▶ _About this exercise_
Which lines in the records below contain the word "password"? Return each of them.
*** Material for this exercise Section Begins ***
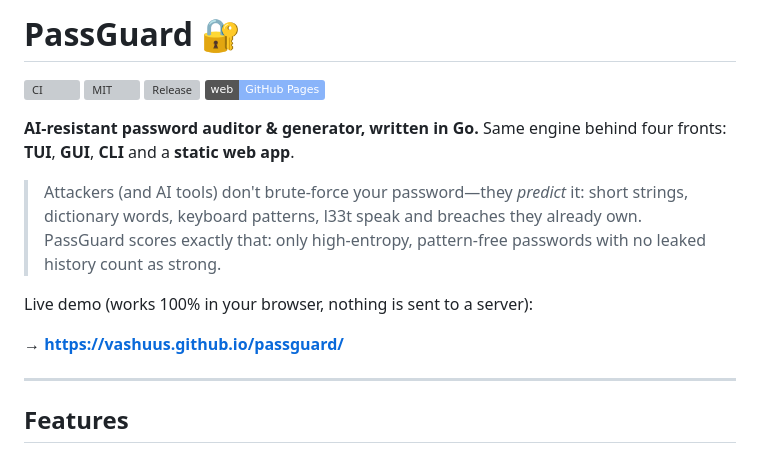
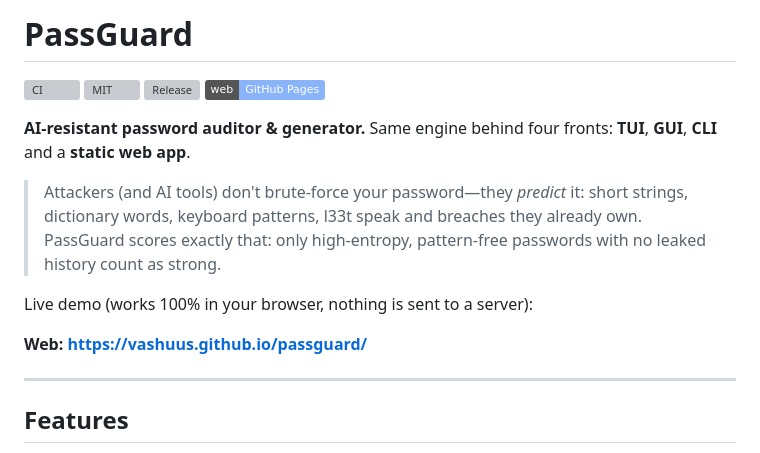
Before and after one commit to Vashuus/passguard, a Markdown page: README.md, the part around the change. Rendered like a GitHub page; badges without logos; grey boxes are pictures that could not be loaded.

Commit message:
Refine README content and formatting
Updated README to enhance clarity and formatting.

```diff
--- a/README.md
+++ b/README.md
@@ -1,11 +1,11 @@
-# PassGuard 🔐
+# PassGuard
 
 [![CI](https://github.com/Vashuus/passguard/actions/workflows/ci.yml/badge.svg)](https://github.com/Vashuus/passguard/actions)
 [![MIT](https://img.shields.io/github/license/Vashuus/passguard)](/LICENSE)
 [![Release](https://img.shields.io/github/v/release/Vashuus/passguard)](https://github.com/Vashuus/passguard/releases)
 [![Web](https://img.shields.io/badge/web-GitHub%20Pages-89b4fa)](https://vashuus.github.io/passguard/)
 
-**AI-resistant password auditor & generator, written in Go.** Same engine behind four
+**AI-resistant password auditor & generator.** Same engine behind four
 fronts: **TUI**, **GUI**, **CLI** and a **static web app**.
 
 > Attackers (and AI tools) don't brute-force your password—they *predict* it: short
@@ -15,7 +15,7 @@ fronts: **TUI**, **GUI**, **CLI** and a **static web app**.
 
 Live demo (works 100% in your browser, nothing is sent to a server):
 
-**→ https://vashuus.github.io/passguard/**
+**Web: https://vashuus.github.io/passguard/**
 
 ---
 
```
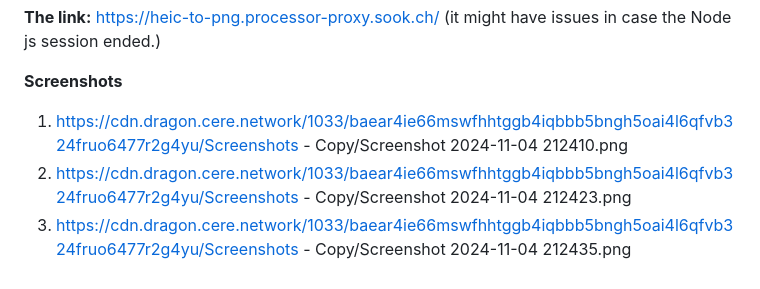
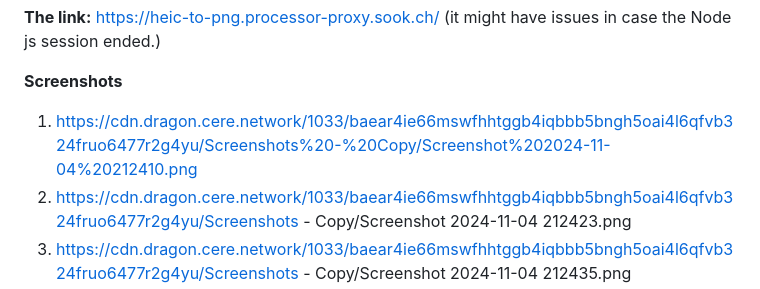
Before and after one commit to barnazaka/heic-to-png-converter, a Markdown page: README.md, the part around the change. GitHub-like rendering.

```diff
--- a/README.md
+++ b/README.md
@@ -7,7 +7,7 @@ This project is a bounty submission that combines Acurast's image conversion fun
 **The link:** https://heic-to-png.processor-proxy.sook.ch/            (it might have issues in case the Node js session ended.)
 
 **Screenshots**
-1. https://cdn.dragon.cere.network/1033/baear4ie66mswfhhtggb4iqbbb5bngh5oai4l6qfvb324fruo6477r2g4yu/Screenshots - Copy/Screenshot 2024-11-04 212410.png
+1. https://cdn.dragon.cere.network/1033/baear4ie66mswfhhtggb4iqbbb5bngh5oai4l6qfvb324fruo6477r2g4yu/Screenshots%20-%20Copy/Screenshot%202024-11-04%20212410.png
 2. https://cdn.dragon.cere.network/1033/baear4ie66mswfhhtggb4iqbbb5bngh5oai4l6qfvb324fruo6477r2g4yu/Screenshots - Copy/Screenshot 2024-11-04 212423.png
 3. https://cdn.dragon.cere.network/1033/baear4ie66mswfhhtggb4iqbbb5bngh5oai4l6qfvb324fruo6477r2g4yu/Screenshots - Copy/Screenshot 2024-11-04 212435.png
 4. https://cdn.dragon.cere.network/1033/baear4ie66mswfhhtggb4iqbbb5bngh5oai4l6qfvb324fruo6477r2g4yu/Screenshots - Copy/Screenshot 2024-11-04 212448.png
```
*** Material for this exercise Section Ends ***
▶ _Solution to this task_
-**AI-resistant password auditor & generator, written in Go.** Same engine behind four
+**AI-resistant password auditor & generator.** Same engine behind four
 > Attackers (and AI tools) don't brute-force your password—they *predict* it: short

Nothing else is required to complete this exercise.